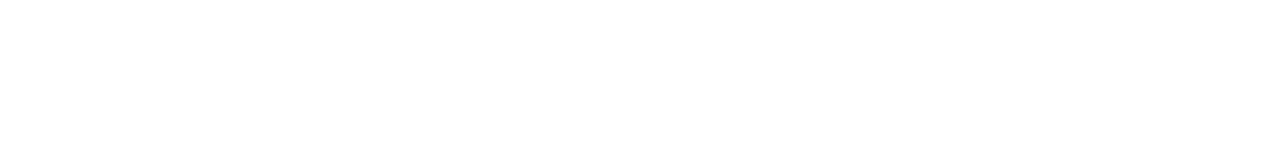
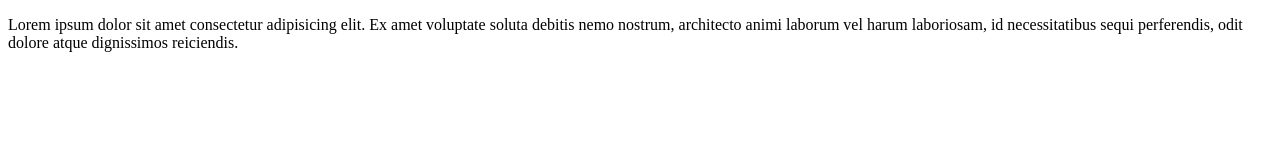
Before and after one commit to A3CODDER/test_git, a plain HTML site: page index.html in a window 1280 px wide. Drawn offline with Linux system fonts and the light colour scheme.

Commit message:
menambahkan paragraf baru

```diff
--- a/index.html
+++ b/index.html
@@ -9,7 +9,9 @@
 </head>
 
 <body>
-
+  <p>Lorem ipsum dolor sit amet consectetur adipisicing elit. Ex amet voluptate soluta debitis nemo nostrum,
+        architecto animi laborum vel harum laboriosam, id necessitatibus sequi perferendis, odit dolore atque
+        dignissimos reiciendis.</p>
 </body>
 
 </html>
```
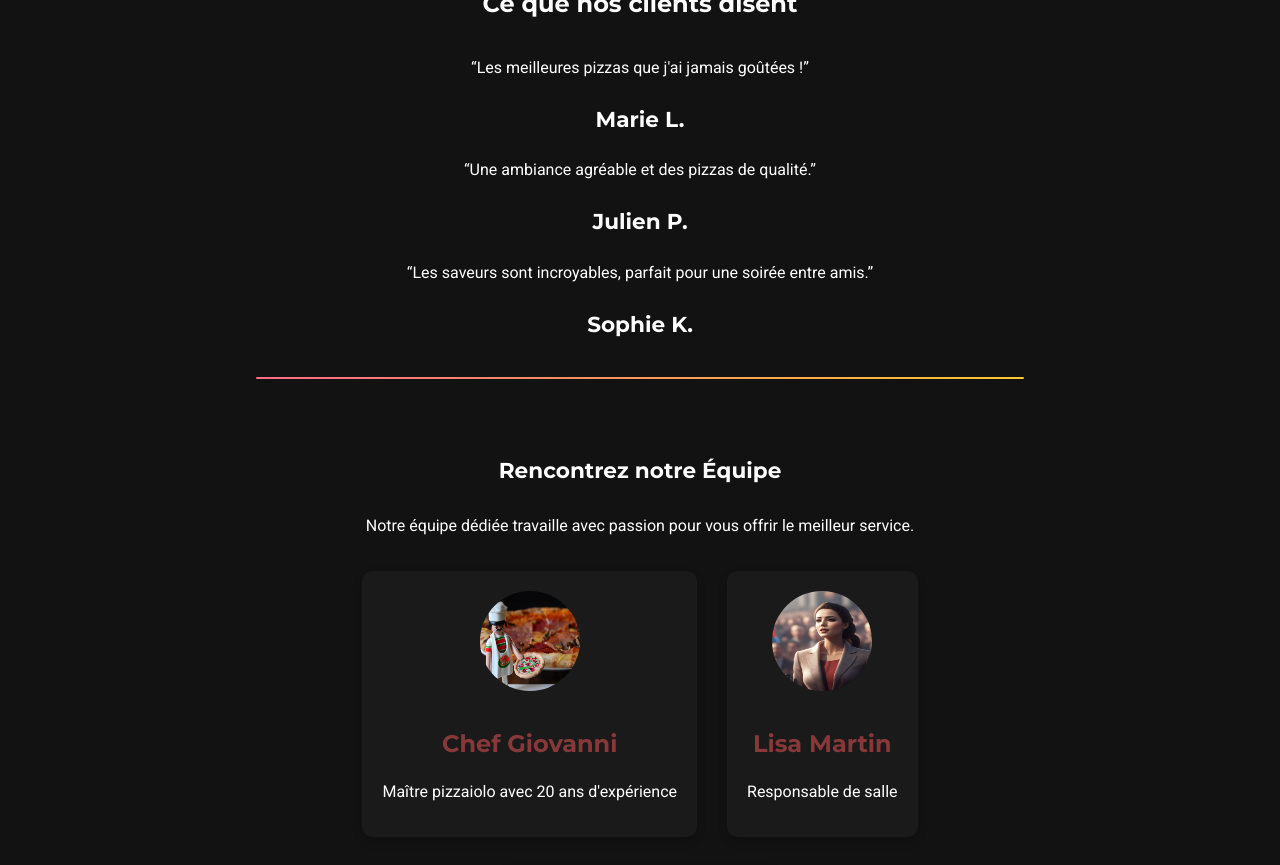
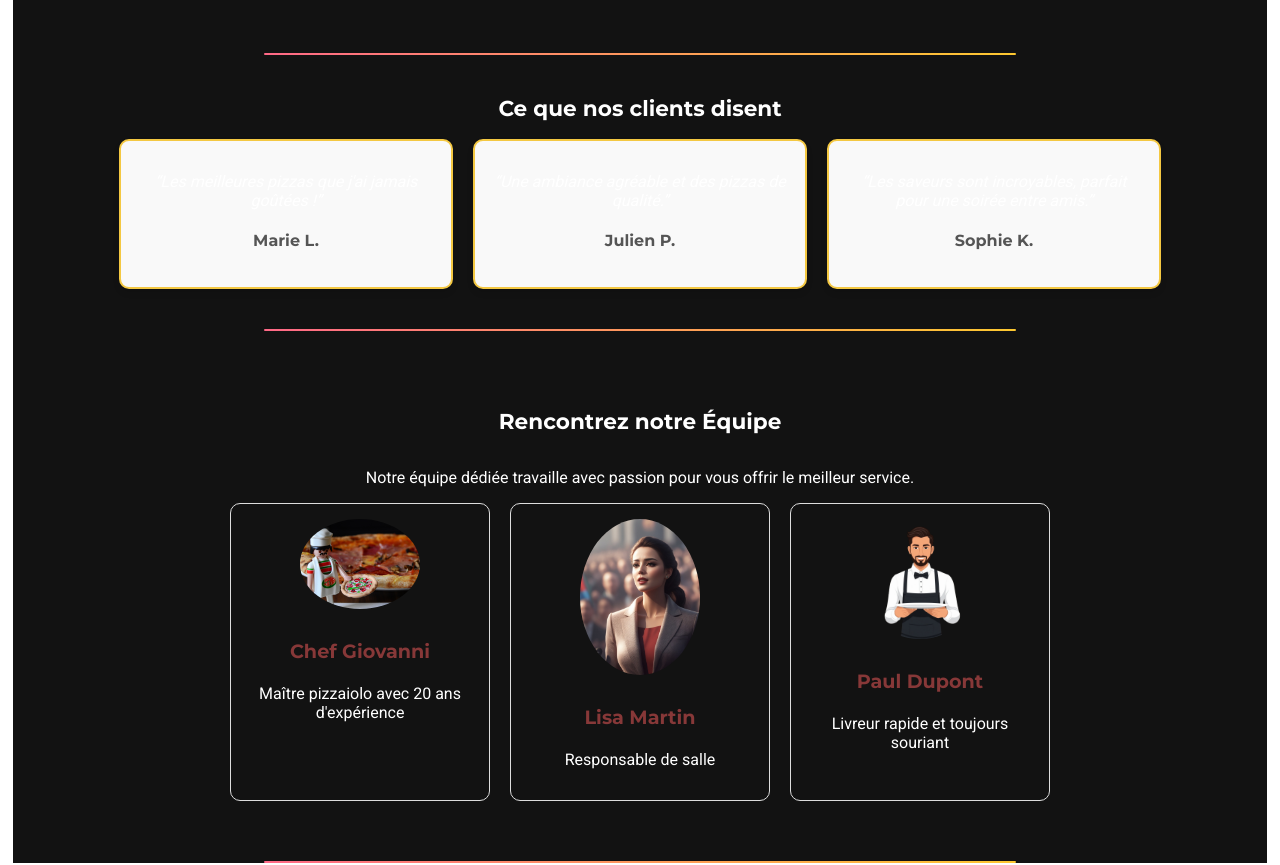
Before and after one commit to MustaphaMab/La_pizz_avec_REACT, a React (Create React App) app in the folder frontend/: page / in a window 1280 px wide. Shown: the part 1660-2525 px from the top of the page. Built offline with nearby package versions, Linux system fonts and the light colour scheme.

Commit message:
modis fichier accueil

```diff
--- a/frontend/src/pages/accueil.css
+++ b/frontend/src/pages/accueil.css
@@ -1,4 +1,6 @@
-
+main {
+  padding: 1%;
+}
 
 /* séparation entre les sections */
 .section-divider {
@@ -119,17 +121,38 @@ font-size: 125%;
 }
 
 /* Témoignages */
-.testimonial-title {
-  text-align: center;
-  color: #ffffff;
-  font-size: 150%;
-  padding-bottom: 20px;
+.testimonial-cards {
+  display: flex;
+  gap: 20px;
+  justify-content: center;
 }
 
-.testimonial-card p, .testimonial-card h4 {
-  color: #ffffff;
+.testimonial-card {
+  background: #f9f9f9;
+  border: 2px solid #f4c842;
+  border-radius: 10px;
+  padding: 15px;
   text-align: center;
+  max-width: 300px;
+  box-shadow: 0 4px 6px rgba(0, 0, 0, 0.1);
+  transition: transform 0.3s ease;
 }
+
+.testimonial-card:hover {
+  transform: scale(1.05);
+}
+
+.testimonial-card p {
+  font-size: 1rem;
+  font-style: italic;
+  margin-bottom: 10px;
+}
+
+.testimonial-card h4 {
+  font-size: 1rem;
+  color: #555;
+}
+
 /* Équipe */
 .team {
   display: flex;
@@ -141,31 +164,37 @@ font-size: 125%;
 
 .team-members {
   display: flex;
-  flex-wrap: wrap;
+  gap: 20px;
   justify-content: center;
-  gap: 30px;
-  max-width: 800px;
-  margin-top: 20px;
 }
 
 .team-member {
-  background: #1a1a1a;
-  padding: 20px;
+  flex: 1;
+  max-width: 300px;
+  text-align: center;
+  border: 1px solid #ddd;
   border-radius: 10px;
-  box-shadow: 0 4px 10px rgba(0, 0, 0, 0.2);
-  text-align: center;
-  transition: transform 0.3s ease;
+  padding: 15px;
+  display: flex;
+  flex-direction: column;
+  align-items: center;
 }
 
 .team-member img {
-  width: 100px;
-  height: 100px;
+  width: 100%;
+  height: auto;
   border-radius: 50%;
+  max-width: 120px;
   margin-bottom: 10px;
 }
 
-.team-member:hover {
-  transform: scale(1.05);
+.team-member h3 {
+  font-size: 1.2rem;
+  margin-bottom: 5px;
+}
+
+.team-member p {
+  font-size: 1rem;
 }
 
 h2 {
@@ -200,14 +229,16 @@ h4 {
 
 /* Section À Propos */
 .about {
-  display: flex;
-  justify-content: space-evenly;
+  text-align: center;
+  margin: 40px 0;
   padding: 20px;
-  text-align: center;
 }
 
+
 .about p {
-  width: 100%;
+  font-size: 1.2rem;
+  font-weight: bold;
+  margin: 10px 0;
 }
 
 /* Section Contact */
@@ -246,50 +277,6 @@ h4 {
   align-items: center;
   gap: 10px;
   font-size: 1rem;
-  color: #ffffff;
-}
-
-.contact-icon {
-  color: #ff6b6b;
-  font-size: 1.2rem;
-}
-
-/* Section Contact */
-.contact-section {
-  background-color: #1f1f1f;
-  padding: 40px 20px;
-  color: #ffffff;
-  text-align: center;
-  border-radius: 10px;
-  max-width: 800px;
-  margin: 0 auto;
-}
-
-.contact-title {
-  font-size: 2.5rem;
-  font-family: 'Montserrat', sans-serif;
-  margin-bottom: 20px;
-}
-
-.contact-description {
-  font-size: 1.1rem;
-  margin-bottom: 30px;
-  color: #000000;
-}
-
-.contact-info {
-  display: flex;
-  justify-content: center;
-  gap: 20px;
-  margin-bottom: 30px;
-  flex-wrap: wrap;
-}
-
-.contact-item {
-  display: flex;
-  align-items: center;
-  gap: 10px;
-  font-size: 1rem;
   color: #000000;
 }
 
@@ -298,14 +285,7 @@ h4 {
   font-size: 1.2rem;
 }
 
-.error-message {
-  color: red;
-  font-size: 0.875rem;
-  margin-top: 5px;
+.error-message,
+.success-message {
+  font-size: 1rem;
 }
-
-.success-message {
-  color: green;
-  font-size: 0.875rem;
-  margin-top: 10px;
-}
```
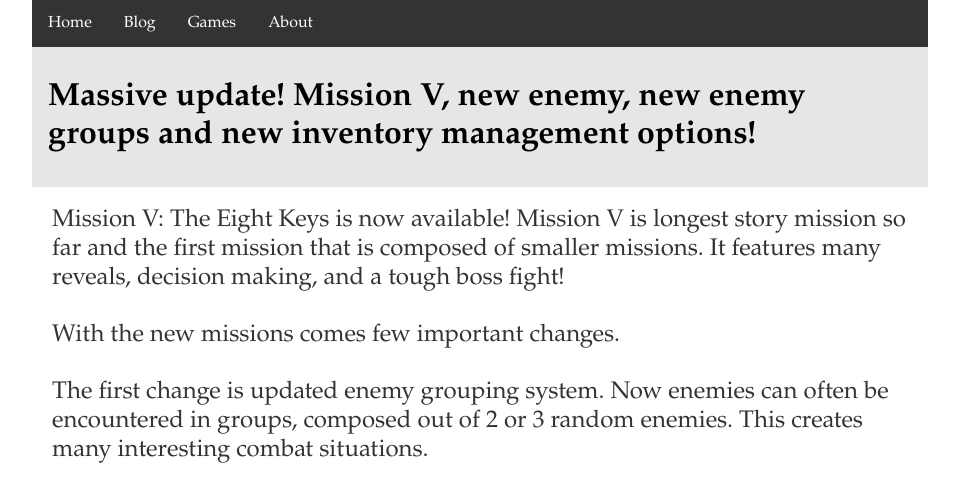
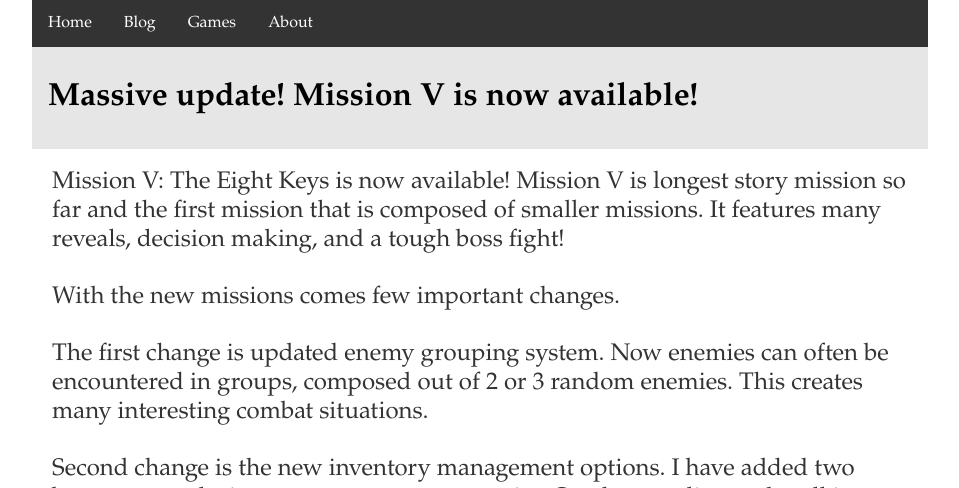
Before and after one commit to Phoebe3663/Zuurix.github.io, a Jekyll site: the page built from _posts/2016-12-15-massive-update_mission-v-is-now-available.md, in a window 1280 px wide and 900 px high, cut to the strip 412-900 px from the top of the window. Shown: the whole strip, without its empty margins (160-1119 px from the left). Built offline with Jekyll 4.4.1, drawn with Linux system fonts in a browser that asks for light colours; comment, search, counter and statistics services are not loaded.

Commit message:
Update 2016-12-15-massive-update_mission-v-is-now-available.md

```diff
--- a/_posts/2016-12-15-massive-update_mission-v-is-now-available.md
+++ b/_posts/2016-12-15-massive-update_mission-v-is-now-available.md
@@ -1,6 +1,6 @@
 ---
 layout: post
-title: "Massive update! Mission V, new enemy, new enemy groups and new inventory management options!"
+title: "Massive update! Mission V is now available!"
 date: 2016-12-15
 ---
 
```
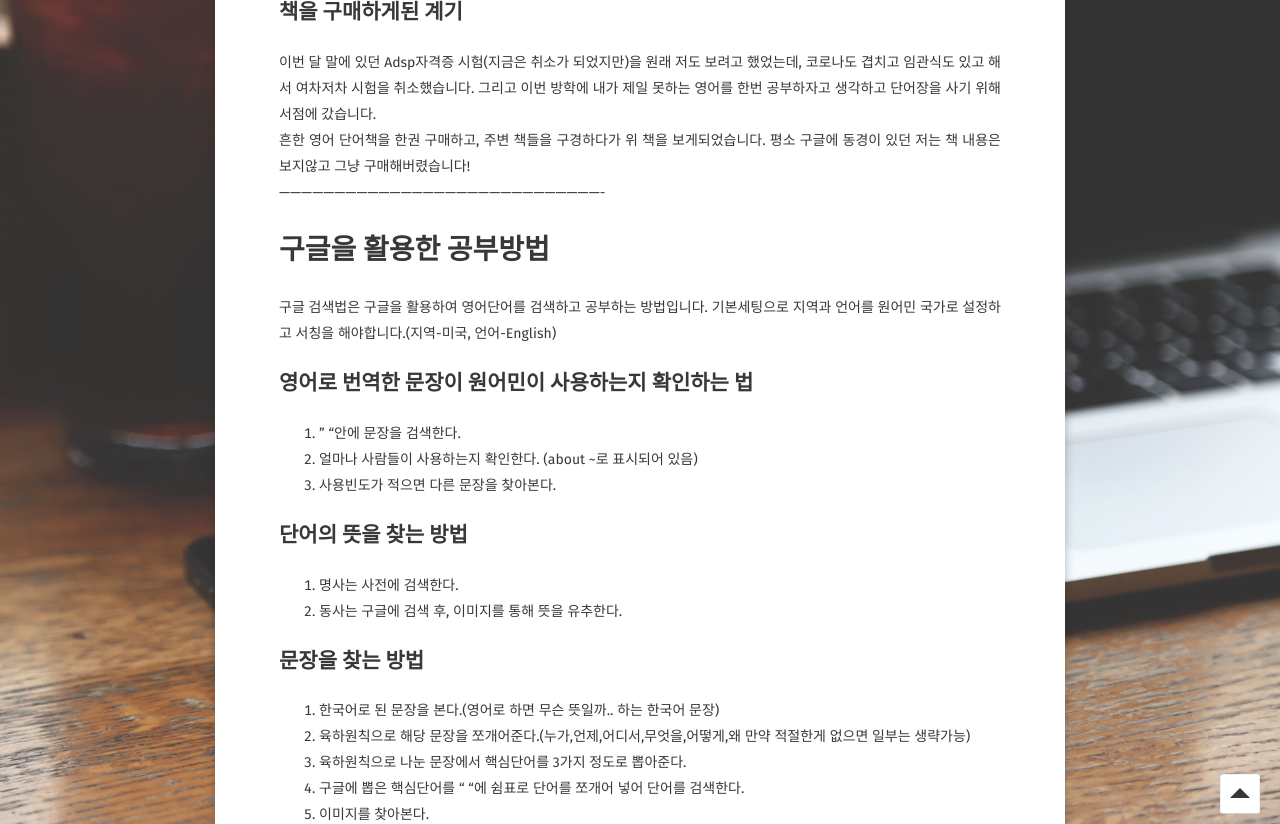
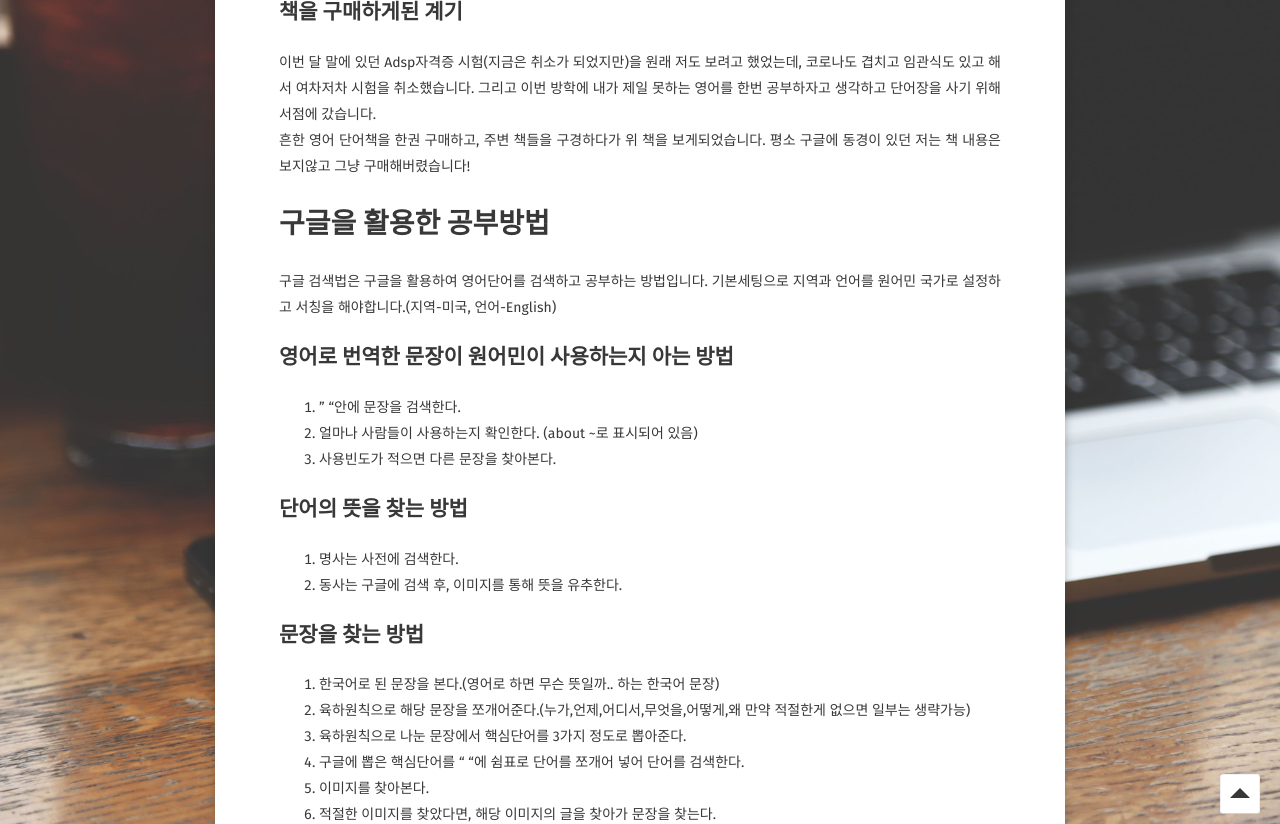
Before and after one commit to kim-jin-seop/kim-jin-seop.github.io, a Jekyll site: the page built from _posts/2020-02-25-English-Book-reivew-post.md, in a window 1280 px wide and 900 px high, scrolled down 900 px, cut to the strip 76-900 px from the top of the window. Built offline with Jekyll 4.4.1, drawn with Linux system fonts in a browser that asks for light colours; some web fonts are replaced; comment, search, counter and statistics services are not loaded.

Commit message:
Update 2020-02-25-English-Book-reivew-post.md

```diff
--- a/_posts/2020-02-25-English-Book-reivew-post.md
+++ b/_posts/2020-02-25-English-Book-reivew-post.md
@@ -19,10 +19,10 @@
 ## 책을 구매하게된 계기
 이번 달 말에 있던 Adsp자격증 시험(지금은 취소가 되었지만)을 원래 저도 보려고 했었는데, 코로나도 겹치고 임관식도 있고 해서 여차저차 시험을 취소했습니다. 그리고 이번 방학에 내가 제일 못하는 영어를 한번 공부하자고 생각하고 단어장을 사기 위해 서점에 갔습니다.
 흔한 영어 단어책을 한권 구매하고, 주변 책들을 구경하다가 위 책을 보게되었습니다. 평소 구글에 동경이 있던 저는 책 내용은 보지않고 그냥 구매해버렸습니다!
-----------------------------------------------------------------------------------------
+
 # 구글을 활용한 공부방법
 구글 검색법은 구글을 활용하여 영어단어를 검색하고 공부하는 방법입니다. 기본세팅으로 지역과 언어를 원어민 국가로 설정하고 서칭을 해야합니다.(지역-미국, 언어-English)
-## 영어로 번역한 문장이 원어민이 사용하는지 확인하는 법
+## 영어로 번역한 문장이 원어민이 사용하는지 아는 방법
 1. " "안에 문장을 검색한다.
 2. 얼마나 사람들이 사용하는지 확인한다. (about ~로 표시되어 있음)
 3. 사용빈도가 적으면 다른 문장을 찾아본다.
@@ -60,7 +60,7 @@
 5. 세번째 박스는 첫번째 박스를 가리고 두번째 박스를 보며 영어로 쓴다.
 6. 세번째 박스에서 틀린 부분을 확인하고 고친다.
 7. 네번째 박스에서는 첫번째 박스를 그대로 적으며 영어로 읽는다.
-----------------------------------------------------------------------------------------
+
 ## 포스팅을 마치며..
 이 책은 자신이 영어를 꾸준히 공부를 했지만, 영어가 아직도 자신감이 없는 사람들이 한번쯤 읽어보면 좋을 것 같다고 생각합니다! 저는 이 책을 읽고 반성하는 시간을 가질 수 있어서 좋았습니다.
 내가 알아보기 쉬울 정도로만 정리를 해두었습니다. 혹시나 이해가 안돼는 부분이 있으면 댓글 남겨주시면 제가 아는 선에서 답변해 드리겠습니다.
```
-=-=-=-=-
_YOUR GOAL:_
What lines in the material include the string "team"? Pull each one out.

_RESULT BELOW:_
 .team {
 .team-members {
 .team-member {
 .team-member img {
-.team-member:hover {
+.team-member h3 {
+.team-member p {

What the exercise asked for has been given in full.